… Mother Nature’s blast of white let us know who was in charge this morning.
It’s a fairly deep snow but with rising temperatures it should melt quickly. I filled the bird feeders last night and threw out some feed this morning for the ground feeders. The seeds and berries and nuts quickly disappeared deep into the fluff. That’s no problem for the ground feeding juncos, the most numerous of the birds visiting us this winter.
These medium-sized sparrows fly in a flock to feed. They land together and they hop, fly, scratch, dig, and flit in and out of shrubbery. Although they move quickly, one or two have become meals for the neighborhood’s ever-observant Cooper’s hawk. We simply find the telltale pile of grey and white feathers on the ground.

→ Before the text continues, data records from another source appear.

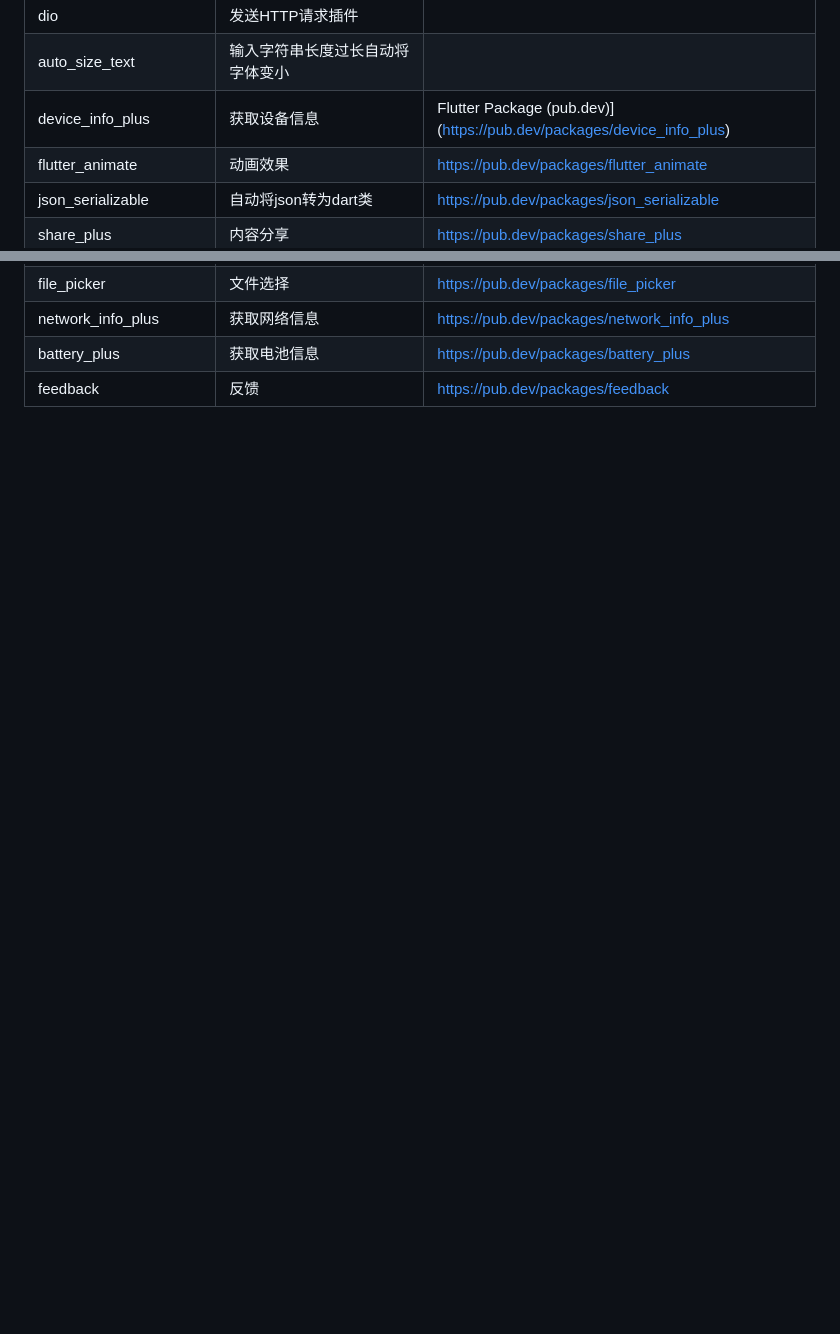
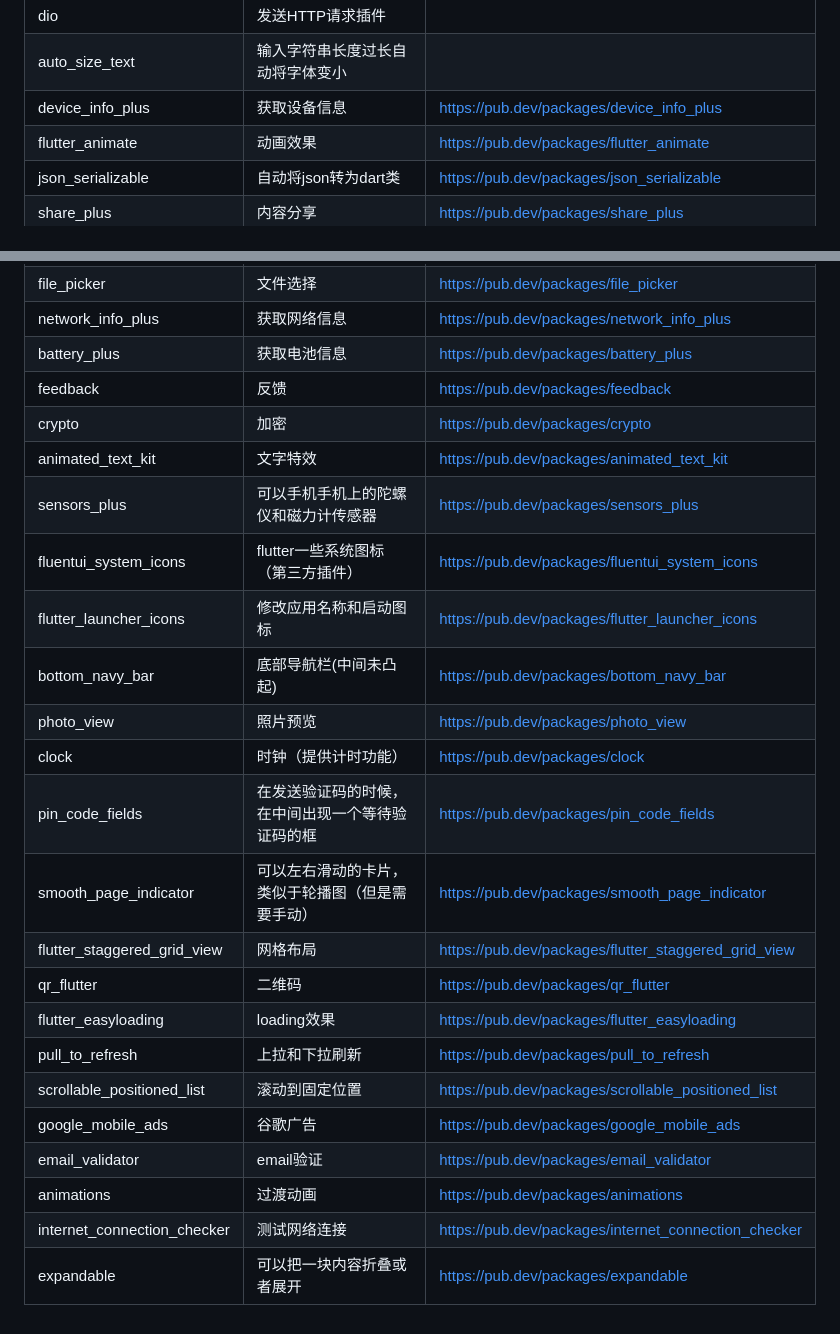
Before and after one commit to q920447939/flutter_tip, a Markdown page: 第三方插件.md, 2 parts joined by grey strips. Rendered like a GitHub page; blank space fills up the shorter version.

Commit message:
更新一些第三方插件

```diff
--- a/第三方插件.md
+++ b/第三方插件.md
@@ -4,7 +4,7 @@
 | --------------------------- | ------------------------------------------------------------ | ------------------------------------------------------------ |
 | dio                         | 发送HTTP请求插件                                             |                                                              |
 | auto_size_text              | 输入字符串长度过长自动将字体变小                             |                                                              |
-| device_info_plus            | 获取设备信息                                                 | Flutter Package (pub.dev)](https://pub.dev/packages/device_info_plus) |
+| device_info_plus            | 获取设备信息                                                 | https://pub.dev/packages/device_info_plus                    |
 | flutter_animate             | 动画效果                                                     | https://pub.dev/packages/flutter_animate                     |
 | json_serializable           | 自动将json转为dart类                                         | https://pub.dev/packages/json_serializable                   |
 | share_plus                  | 内容分享                                                     | https://pub.dev/packages/share_plus                          |
@@ -41,3 +41,23 @@
 | network_info_plus           | 获取网络信息                                                 | https://pub.dev/packages/network_info_plus                   |
 | battery_plus                | 获取电池信息                                                 | https://pub.dev/packages/battery_plus                        |
 | feedback                    | 反馈                                                         | https://pub.dev/packages/feedback                            |
+| crypto                      | 加密                                                         | https://pub.dev/packages/crypto                              |
+| animated_text_kit           | 文字特效                                                     | https://pub.dev/packages/animated_text_kit                   |
+| sensors_plus                | 可以手机手机上的陀螺仪和磁力计传感器                         | https://pub.dev/packages/sensors_plus                        |
+| fluentui_system_icons       | flutter一些系统图标（第三方插件）                            | https://pub.dev/packages/fluentui_system_icons               |
+| flutter_launcher_icons      | 修改应用名称和启动图标                                       | https://pub.dev/packages/flutter_launcher_icons              |
+| bottom_navy_bar             | 底部导航栏(中间未凸起)                                       | https://pub.dev/packages/bottom_navy_bar                     |
+| photo_view                  | 照片预览                                                     | https://pub.dev/packages/photo_view                          |
+| clock                       | 时钟（提供计时功能）                                         | https://pub.dev/packages/clock                               |
+| pin_code_fields             | 在发送验证码的时候，在中间出现一个等待验证码的框             | https://pub.dev/packages/pin_code_fields                     |
+| smooth_page_indicator       | 可以左右滑动的卡片，类似于轮播图（但是需要手动）             | https://pub.dev/packages/smooth_page_indicator               |
+| flutter_staggered_grid_view | 网格布局                                                     | https://pub.dev/packages/flutter_staggered_grid_view         |
+| qr_flutter                  | 二维码                                                       | https://pub.dev/packages/qr_flutter                          |
+| flutter_easyloading         | loading效果                                                  | https://pub.dev/packages/flutter_easyloading                 |
+| pull_to_refresh             | 上拉和下拉刷新                                               | https://pub.dev/packages/pull_to_refresh                     |
+| scrollable_positioned_list  | 滚动到固定位置                                               | https://pub.dev/packages/scrollable_positioned_list          |
+| google_mobile_ads           | 谷歌广告                                                     | https://pub.dev/packages/google_mobile_ads                   |
+| email_validator             | email验证                                                    | https://pub.dev/packages/email_validator                     |
+| animations                  | 过渡动画                                                     | https://pub.dev/packages/animations                          |
+| internet_connection_checker | 测试网络连接                                                 | https://pub.dev/packages/internet_connection_checker         |
+| expandable                  | 可以把一块内容折叠或者展开                                   | https://pub.dev/packages/expandable                          |
```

The juncos dig for seeds and toss snow, fuss constantly among themselves, and jockey for dominance. Although they primarily dine on our shelled sunflower seed on the ground, they don’t hesitate to feed from any of the feeders…. loving the bluebird’s mealworms, the tube feeders, and the suet cake.
The little juncos are among the most common songbirds at the winter feeders in many areas. In Virginia, they were only winter visitors. However in New Hampshire, we have plenty of preferred coniferous forests with lots of evergreen, so we’re lucky to have them as year-round residents.